---------- RECORDS TO USE ----------

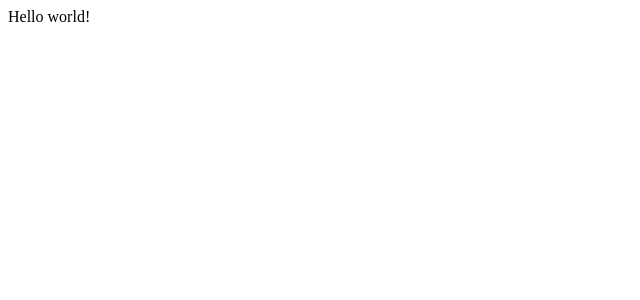
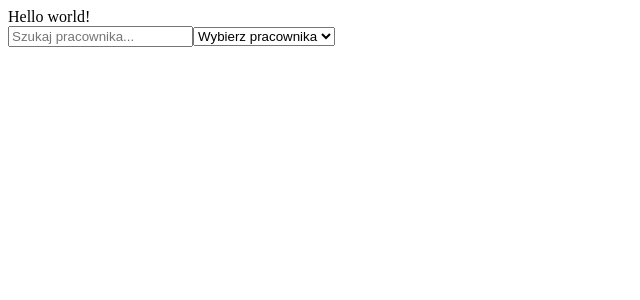
Before and after one commit to KacperBarszczewski/Horus-frontend, an Angular app: page / in a window 1280 px wide. Shown: the top 300 px of the page, without its empty margins (0-640 px from the left). Built offline with nearby package versions, Linux system fonts and the light colour scheme.

Commit message:
feat: implement employee selection component with search functionality

```diff
--- a/src/app/app.component.html
+++ b/src/app/app.component.html
@@ -1 +1,2 @@
 <div> Hello world!</div>
+<app-employee-select></app-employee-select>
--- a/src/app/app.component.ts
+++ b/src/app/app.component.ts
@@ -3,7 +3,7 @@ import { Component } from '@angular/core';
 @Component({
   selector: 'app-root',
   templateUrl: './app.component.html',
-  styleUrls: ['./app.component.css']
+  styleUrls: ['./app.component.css'],
 })
 export class AppComponent {
 }
--- a/src/app/app.module.ts
+++ b/src/app/app.module.ts
@@ -2,13 +2,15 @@ import { NgModule } from '@angular/core';
 import { BrowserModule } from '@angular/platform-browser';
 
 import { AppComponent } from './app.component';
+import { EmployeeSelectComponent } from './components/employee-select/employee-select.component';
 
 @NgModule({
   declarations: [
-    AppComponent
+    AppComponent,
   ],
   imports: [
-    BrowserModule
+    BrowserModule,
+    EmployeeSelectComponent
   ],
   providers: [],
   bootstrap: [AppComponent]
--- /dev/null
+++ b/src/app/components/employee-select/employee-select.component.html
@@ -0,0 +1,14 @@
+
+<input
+  type="text"
+  [(ngModel)]="searchTerm"
+  (input)="onSearchChange()"
+  placeholder="Szukaj pracownika..."
+/>
+
+<select (change)="onSelect($event)">
+  <option value="" disabled selected>Wybierz pracownika</option>
+  <option *ngFor="let emp of filteredEmployees" [value]="emp.id">
+    {{ emp.firstName }} {{ emp.lastName }}
+  </option>
+</select>
--- /dev/null
+++ b/src/app/components/employee-select/employee-select.component.ts
@@ -0,0 +1,39 @@
+import { Component, EventEmitter, OnInit, Output } from '@angular/core';
+import { Employee } from '../../models/employee';
+import { FormsModule } from '@angular/forms';
+import { CommonModule } from '@angular/common';
+import { EmployeeService } from '../../services/employee.service';
+
+@Component({
+  selector: 'app-employee-select',
+  templateUrl: './employee-select.component.html',
+  styleUrls: ['./employee-select.component.css'],
+  imports: [FormsModule, CommonModule],
+  standalone: true
+})
+export class EmployeeSelectComponent implements OnInit {
+  @Output() selectedEmployeeID = new EventEmitter<string>();
+
+  employees: Employee[] = [];
+  filteredEmployees: Employee[] = [];
+  searchTerm = '';
+
+  constructor(private employeeService: EmployeeService) {}
+
+  ngOnInit(): void {
+    this.employees = this.employeeService.getEmployees();
+    this.filteredEmployees = this.employees;
+  }
+
+  onSearchChange() {
+    this.filteredEmployees = this.employees.filter(employee =>
+      `${employee.firstName} ${employee.lastName}`.toLocaleLowerCase().includes(this.searchTerm.toLocaleLowerCase())
+    );
+  }
+
+  onSelect(event: Event) {
+    const selectedEmployee = (event.target as HTMLSelectElement).value;
+    this.selectedEmployeeID.emit(selectedEmployee);
+  }
+
+}
--- /dev/null
+++ b/src/app/models/employee-node.model.ts
@@ -0,0 +1,6 @@
+export interface EmployeeNode{
+    firstName: string,
+    lastName: string,
+    id: string,
+    subordinates: EmployeeNode[],
+}
--- /dev/null
+++ b/src/app/models/employee.ts
@@ -0,0 +1,5 @@
+export interface Employee{
+    firstName: string,
+    lastName: string,
+    id: string,
+}
--- /dev/null
+++ b/src/app/services/employee.service.ts
@@ -0,0 +1,17 @@
+import { Injectable } from '@angular/core';
+import { Employee } from '../models/employee';
+import employeesData from '../data/employees.json';
+
+@Injectable({
+  providedIn: 'root'
+})
+export class EmployeeService{
+  private employees: Employee[] = employeesData;
+
+  constructor() { }
+
+  getEmployees(): Employee[] {
+    return this.employees;
+  }
+
+}
--- a/tsconfig.json
+++ b/tsconfig.json
@@ -22,7 +22,9 @@
     "lib": [
       "ES2022",
       "dom"
-    ]
+    ],
+    "resolveJsonModule": true,
+    "esModuleInterop": true
   },
   "angularCompilerOptions": {
     "enableI18nLegacyMessageIdFormat": false,
```
Also changed, not shown: src/app/components/employee-select/employee-select.component.css (added), 1 other file (tests, documents, lock files or other folders).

----------

■ GOAL OF THE EXERCISE ■
Return all lines above that mention the word "BrowserModule".

■ OUTPUT OF THE EXERCISE ■
 import { BrowserModule } from '@angular/platform-browser';
-    BrowserModule
+    BrowserModule,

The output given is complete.